The second sin is: meetings take too long. This complaint is also well-founded. In order to cut down on meetings, one key issue is adequately manage discussions and suggestions that follow the presentation for the issue. This can happen through the following mechanism: allowing only a certain number of questions or comments (such as one) for each issue presented. After that, all inquiries will be responded to promptly- but will be done off-line.
The third sin is: people spend more time digressing than discussing. In order to prevent an (unhealthy) level of discussion, there must be limits set on discussion- and digressers must be ruthlessly cut off to make meetings more efficient. Although this may hurt some personnel feelings, it is needed. This can also be handled through having an agenda approved and sent out before the meeting begins.
The fourth sin: Once the meeting ends, people do not convert decisions into palpable action. This issue is not only a factor in meetings, but also in keeping individuals accountable for their work habits in general. One way of changing this dynamic is to have an “accountability” and “follow-up” list based on what was decided to implement during the meeting. Managers will then keep individuals accountable for this list during the following time period. Robert Pozen of the Harvard Business Review states that meetings, in addition to being a waste of time, also impede more productive uses of time by employees (Pozen, 2012).
The fifth sin: people don’t tell the truth; there is much said but a distinct lack of candor in the meeting. This is a complex issue that will not be solved by a silver policy bullet. One key way to help avoid this is to have members of a similar level at meetings rather than necessarily having an “all hands on” staff meeting- the mixing of different levels often times leads to political posturing that might demur the truth from being expressed at the meeting.
The sixth sin is: meetings always miss important information and thus, they postpone critical decisions. As with the precious give “sins” of meetings, there is more than a kernel of truth in this proclamation. The way around this problem, however, is to have a strict agenda that not only details the questions that will be addressed during the meeting, but also all of the information sources that will be needed to make those decisions. This will ensure that decisions can be made based on the full amount of information present.
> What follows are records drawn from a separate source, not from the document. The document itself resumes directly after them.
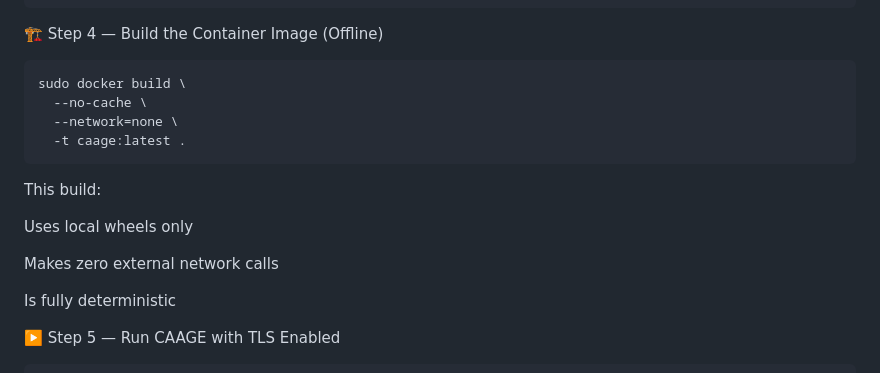
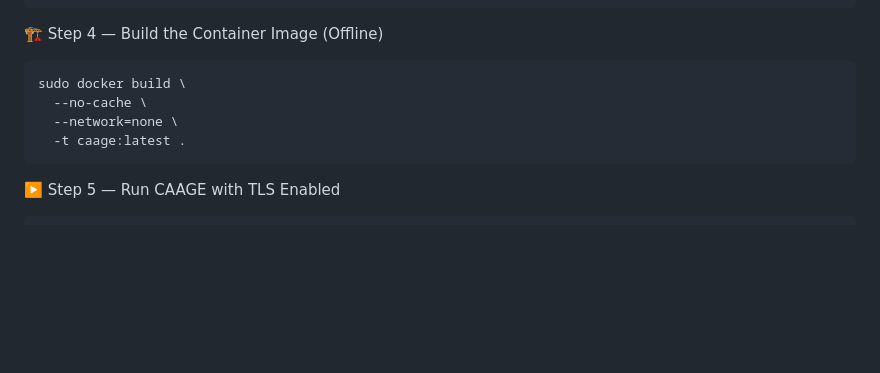
Before and after one commit to ridgesidenetworks/CAAGE---Palo-Alto-Networks-Offline-CIS-STIG-control-check, a Markdown page: README.md, the part around one of its changes. Drawn GitHub-style; blank space fills up the shorter version.

````diff
--- a/README.md
+++ b/README.md
@@ -125,14 +123,6 @@ sudo docker build \
   -t caage:latest .
 ```
 
-This build:
-
-Uses local wheels only
-
-Makes zero external network calls
-
-Is fully deterministic
-
 ▶️ Step 5 — Run CAAGE with TLS Enabled
 ```bash
 sudo docker run -d \
````
Also changed, not shown: other parts of README.md (+51 -53 lines).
The seventh and last sin of meetings is: Meetings never get better; people make the same mistakes. If there is no one held accountable for the information presented and the outcomes, meetings will not likely improve over time. Thus, the remedy for all of these sins is adequate preparation, explicit accountability for certain segments of the meeting, and the ability to have management take a step back and make sure that meetings meet the goals they set. As Anthony Tjan of the Harvard Business Review posits, time must be used effectively during meetings in order for meetings to have purpose in a corporate organization (Tjan, 2011).
Lawerence, P. (1969). How to deal with resistance to change. Harvard Business Review. 1(1), 1-15.
Matson, E. (April 30, 1996). The seven deadly sins of meetings. Fast Company.
Lee, N., Senior, C., & Butler, M. (2012). Leadership research and cognitive neuroscience: The state of this union. The Leadership Quarterly, 23(2), 213-292.
Pozen, R. (2012). Stop working all those hours. Harvard Business Review Blog. Available at: http://blogs.hbr.org/hbsfaculty/2012/06/stop-working-all-those-hours.html.
Slater, J. (2004). Jack Welch on leadership. McGraw Hill Publishing.
Sun, C. (2007). How to make meetings more effective. Tech Republic (online).
Tjan, A. (2011). Make Time for Time. Harvard Business Review. Available at: http://blogs.hbr.org/tjan/2011/12/make-time-for-time.html.
Time is precious
don’t waste it!